I say "pointless" because that's what power is without principle -- as the GOP aptly demonstrated in the last 8 years.
Kristol, in two recent New York Times columns, unmasks himself as a non-con rather than a neo-con -- meaning he has nothing in common with conservatives except an empty label. It's the Kristol Republicans who helped sever the party from its traditional moorings, leading directly to the disaster at hand. Cut adrift, party insiders fell victim to every seduction that power can offer, from pork-barrel pigouts to reckless acts of nation-building, with Kristol cheerleading from the peanut gallery. And the party will be dashed on the reef, never to recover, if it doesn't disregard this new siren song.
Several weeks back, ably filling in for regular New York Times Columnist Paul Krugman (meaning that I couldn't tell their columns apart), Kristol argued that Republicans must abandon their slavish belief in free markets and free enterprise if they want to regain power. Wearing Adam Smith neckties is fine for the dweebs that hang out at Heritage Foundation events, Kristol all but said. But these ideas just aren't trendy at the moment -- and they certainly aren't worth losing congressional races over!

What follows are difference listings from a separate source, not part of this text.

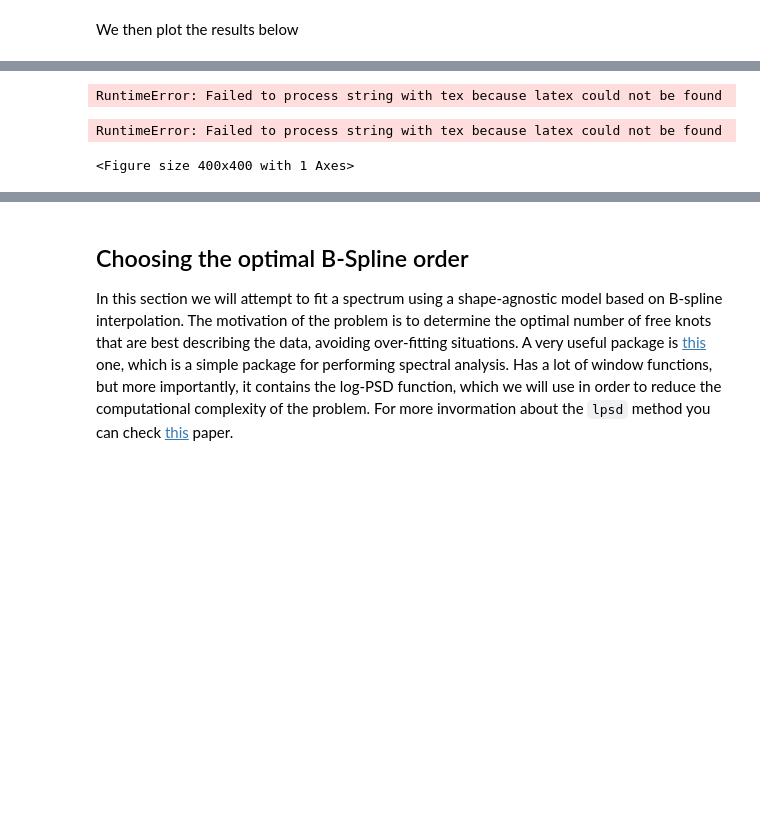
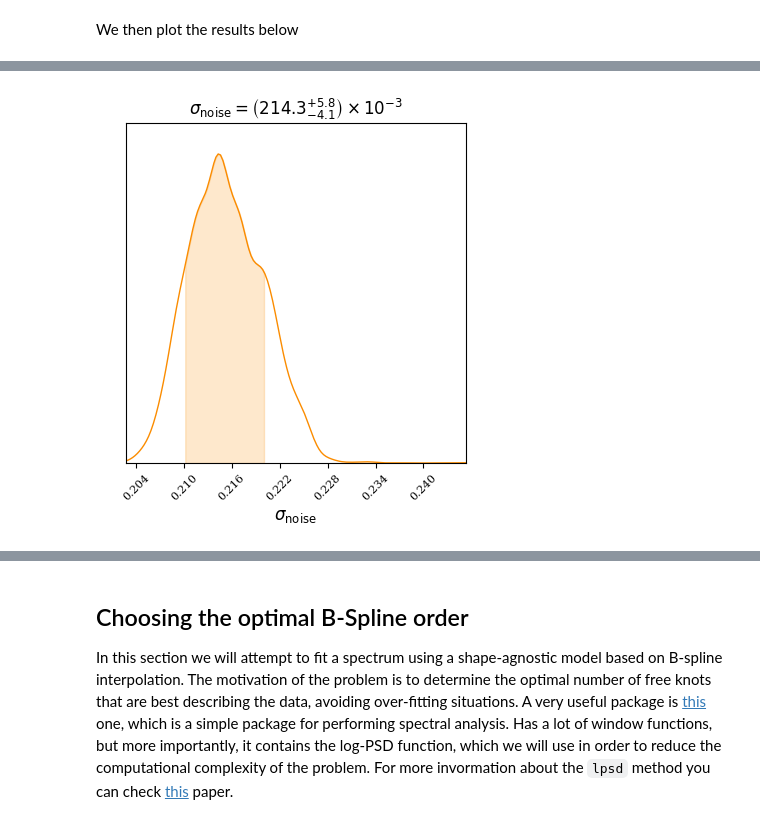
Before and after one commit to mikekatz04/Eryn, a Jupyter notebook: examples/more_tutorials.ipynb, the cells around one changed output, grey strips where cells are left out. Cells and saved outputs as stored; diff of their text form; code cells hidden in the pictures; blank space fills up the shorter version.

```diff
--- a/examples/more_tutorials.ipynb
+++ b/examples/more_tutorials.ipynb
@@ -314,14 +313,12 @@ WARNING:chainconsumer:Parameter $y$ in chain Pulses is not constrained
 # %%
 c = ChainConsumer()
 
 c.add_chain(samples_noise, parameters=noise_parameters, name='noise', color='orange')
-c.configure(bar_shade=True, tick_font_size=8, label_font_size=12, max_ticks=8, usetex=True, serif=True)
+c.configure(bar_shade=True, tick_font_size=8, label_font_size=12, max_ticks=8, usetex=False, serif=True)
 
 fig = c.plotter.plot(figsize=(4,4), legend=False, truth=sigma_noise[0]);
 # %% [output]
-RuntimeError: Failed to process string with tex because latex could not be found
-RuntimeError: Failed to process string with tex because latex could not be found
-<Figure size 400x400 with 1 Axes>
+[figure, added]
 # %%
 def get_clean_k_chains(backend, temp=0):
     """ A simple function to get the chains of model order k
```
Also changed, not shown: parts of 14 cells of this notebook, 5 other files.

Kristol yesterday delivered another broadside -- and another dose of bad political advice -- arguing this time that Republicans no longer can win on the limited government platform. That, too, is passe in Kristol's view. Just as conservatives and libertarians must acknowledge that free markets and free enterprise need to be managed by the wizards in Washington, we must give up on the archaic idea that government should be modest in mission and power. "I can’t help but admire some of my fellow conservatives’ loyalty to the small-government cause," Kristol sneers. "It reminds me of the nobility of Tennyson’s Light Brigade, as it charges into battle: 'Theirs but to do and die.' Maybe it would be better, though, first to reason why."'
Most who ascribe to freedom philosophy already know the "reason why," Bill. We've thought the matter through and decided that political and economic liberty are practically and morally superior to their antipodes, statism and socialism. Kristol's attachment to these ideas is obviously more tenuous, conditioned on whether they help or hinder his party of convenience. I would rather see the Republican Party lose elections than see it lose its soul.
Remove economic and political liberty from the old-line Republican platform, as Kristol advises, and the platform will collapse. What will be left then, except a malleable mish-mash of "position statements" tailored to win congressional races but detached from any over-arching economic, political or moral philosophy. Knee-jerk support for Israel does not a party platform make, contrary to what Kristol and other neocons (oops, that's non-cons from now on!) seem to think.
Republicans don't need to repudiate these timeless ideas; they need to rediscover them, revive them, re-fashion them in a way that works in a modern context. If that takes years, and means they're out of power for a while, so be it. That will give the statists and collectivists the time they need to make an even bigger mess of things -- setting the stage for a revival of popular interest in the limited government virtues our founders espoused.